Bloomberg Proposes New Campaign Rules that Wouldn’t Apply to Him


bloomberg1New York City Mayor Michael Bloomberg yesterday proposed new campaign finance rules that would apply to nearly every candidate – except himself.

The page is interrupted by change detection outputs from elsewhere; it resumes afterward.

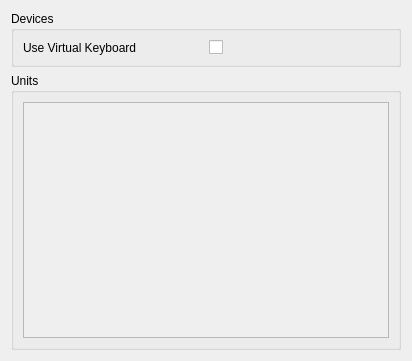
Before: the Qt Designer form ui/settings/Main.ui in OpenFairWind/FairWindSK, drawn with Qt 5.
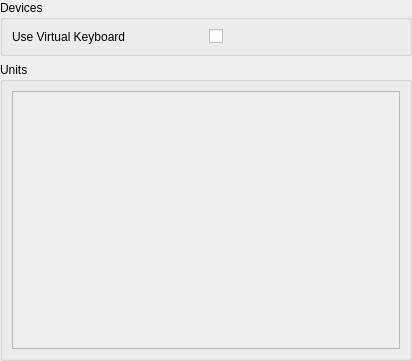
After: the same form once the commit is applied.

Patch:
```diff
--- a/ui/settings/Main.ui
+++ b/ui/settings/Main.ui
@@ -11,6 +11,18 @@
    </rect>
   </property>
   <layout class="QGridLayout" name="gridLayout_Main">
+   <property name="leftMargin">
+    <number>0</number>
+   </property>
+   <property name="topMargin">
+    <number>0</number>
+   </property>
+   <property name="rightMargin">
+    <number>0</number>
+   </property>
+   <property name="bottomMargin">
+    <number>0</number>
+   </property>
    <item row="1" column="0">
     <widget class="QGroupBox" name="groupBox_Units">
      <property name="sizePolicy">
@@ -33,8 +45,8 @@
           <rect>
            <x>0</x>
            <y>0</y>
-           <width>356</width>
-           <height>151</height>
+           <width>380</width>
+           <height>251</height>
           </rect>
          </property>
          <layout class="QGridLayout" name="gridLayout_Measures"/>
```
Left out of the diff: 1 changed line with no effect on the pictures.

As a billionaire who bankrolls his own campaigns, Bloomberg doesn’t accept contributions and so wouldn’t be held to his newly proposed restrictions. “They have no credibility doing that,” said Eduardo Castell, the campaign manager for William Thompson, Bloomberg’s likely Democrat challenger in November.

“For Michael Bloomberg, who is going to be spending – it could be as much as $200 million – on this campaign, who does not participate in the campaign finance system, who we don’t know if he discloses all the money that he is spending, who plays by his own rules, for him to be talking about campaign finance reform in the middle of a campaign is like Michael Vick talking about animal cruelty.”

Bloomberg’s proposals include a ban on public matching dollars for funds raised by lobbyists or by people who do business with the city, as well as earlier disclosure of some contributions.

He also threw his support behind a proposed federal rule change that would bar investment advisers from doing business in a city or state within two years of making a campaign contribution there.

Thompson has also supported that rule change.

Bloomberg’s proposals did not come from his City Hall office, as an earlier wave of campaign finance reforms did several years ago.

They came instead from Bloomberg campaign spokesman Howard Wolfson, who introduced the proposals in the mayor’s midtown campaign office after slamming Thompson for taking money from pension fund managers while overseeing city pension funds.

“Mike Bloomberg doesn’t take a dime in special interest money,” Wolfson said. “No one will ever have to wonder whether contributions influence his decisions….He works only for the taxpayers.”

The proposals were “definitely political,” said Gene Russianoff of the New York Public Interest Research Group. “But that doesn’t mean it’s wrong….These are good proposals.

“[Bloomberg] would have more credibility if he’d support measures to help candidates facing high-spending, self-financed opponents like himself.”

Dick Dadey, a good government advocate with Citizens Union, also praised the proposals but lamented that they stopped short of limiting the influence of unions in government.

New rules implemented last year by Bloomberg and the City Council applied strict limits on contributions from lobbyists and people who do business with the city, but unions were largely exempted from those rules.

“He’s in the midst of an election with significant union support,” Dadey said, “and you don’t bite the hand that’s helping you.”

{NY Daily News/ Newscenter}